*Problem to solve*
Go through the records and copy each line where the word "perturbation" occurs.
Segment Start: Data under study
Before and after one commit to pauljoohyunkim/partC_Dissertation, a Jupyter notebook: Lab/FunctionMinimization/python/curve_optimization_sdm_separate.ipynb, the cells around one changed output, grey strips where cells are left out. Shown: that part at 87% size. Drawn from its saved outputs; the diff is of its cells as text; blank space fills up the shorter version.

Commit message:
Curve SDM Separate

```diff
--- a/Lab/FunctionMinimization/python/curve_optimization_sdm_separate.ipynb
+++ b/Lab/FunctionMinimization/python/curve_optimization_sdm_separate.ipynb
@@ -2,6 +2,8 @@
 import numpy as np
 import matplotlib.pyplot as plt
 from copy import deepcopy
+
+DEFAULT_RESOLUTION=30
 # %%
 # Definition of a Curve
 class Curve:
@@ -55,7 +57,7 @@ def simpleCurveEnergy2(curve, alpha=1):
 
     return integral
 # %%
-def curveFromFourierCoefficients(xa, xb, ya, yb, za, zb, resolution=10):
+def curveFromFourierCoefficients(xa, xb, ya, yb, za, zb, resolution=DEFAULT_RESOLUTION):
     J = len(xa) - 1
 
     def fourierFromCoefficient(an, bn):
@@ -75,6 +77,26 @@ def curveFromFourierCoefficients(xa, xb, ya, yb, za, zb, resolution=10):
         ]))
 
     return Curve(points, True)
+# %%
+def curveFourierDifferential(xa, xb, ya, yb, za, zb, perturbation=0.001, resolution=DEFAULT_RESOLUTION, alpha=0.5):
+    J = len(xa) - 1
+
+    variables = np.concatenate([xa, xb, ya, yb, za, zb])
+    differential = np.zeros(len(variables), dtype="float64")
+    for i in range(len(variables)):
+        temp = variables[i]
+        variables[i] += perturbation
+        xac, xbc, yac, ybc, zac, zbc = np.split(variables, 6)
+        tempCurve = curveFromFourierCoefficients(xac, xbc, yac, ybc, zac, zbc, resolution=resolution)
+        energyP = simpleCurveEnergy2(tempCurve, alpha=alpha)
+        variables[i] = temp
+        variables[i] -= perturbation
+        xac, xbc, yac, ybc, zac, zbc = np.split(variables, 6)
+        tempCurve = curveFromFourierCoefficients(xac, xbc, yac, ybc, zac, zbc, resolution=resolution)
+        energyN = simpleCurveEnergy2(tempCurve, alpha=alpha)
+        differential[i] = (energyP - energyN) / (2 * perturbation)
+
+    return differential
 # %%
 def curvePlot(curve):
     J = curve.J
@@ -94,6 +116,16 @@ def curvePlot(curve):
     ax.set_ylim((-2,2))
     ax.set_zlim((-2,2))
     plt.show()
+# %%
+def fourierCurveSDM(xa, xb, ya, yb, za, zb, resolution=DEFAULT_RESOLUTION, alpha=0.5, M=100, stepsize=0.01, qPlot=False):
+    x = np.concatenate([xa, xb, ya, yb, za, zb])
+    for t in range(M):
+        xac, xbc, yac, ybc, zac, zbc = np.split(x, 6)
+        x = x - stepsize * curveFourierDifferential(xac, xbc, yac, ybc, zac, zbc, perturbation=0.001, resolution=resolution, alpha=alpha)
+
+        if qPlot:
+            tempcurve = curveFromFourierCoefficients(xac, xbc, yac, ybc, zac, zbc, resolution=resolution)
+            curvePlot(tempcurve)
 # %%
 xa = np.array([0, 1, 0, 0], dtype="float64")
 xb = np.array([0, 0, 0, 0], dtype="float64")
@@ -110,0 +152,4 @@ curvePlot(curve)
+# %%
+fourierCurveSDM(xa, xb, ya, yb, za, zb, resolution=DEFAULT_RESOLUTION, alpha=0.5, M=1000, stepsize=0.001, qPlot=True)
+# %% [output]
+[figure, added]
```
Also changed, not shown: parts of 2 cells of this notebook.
Segment End: Data under study
*Task response*
+def curveFourierDifferential(xa, xb, ya, yb, za, zb, perturbation=0.001, resolution=DEFAULT_RESOLUTION, alpha=0.5):
+        variables[i] += perturbation
+        variables[i] -= perturbation
+        differential[i] = (energyP - energyN) / (2 * perturbation)
+        x = x - stepsize * curveFourierDifferential(xac, xbc, yac, ybc, zac, zbc, perturbation=0.001, resolution=resolution, alpha=alpha)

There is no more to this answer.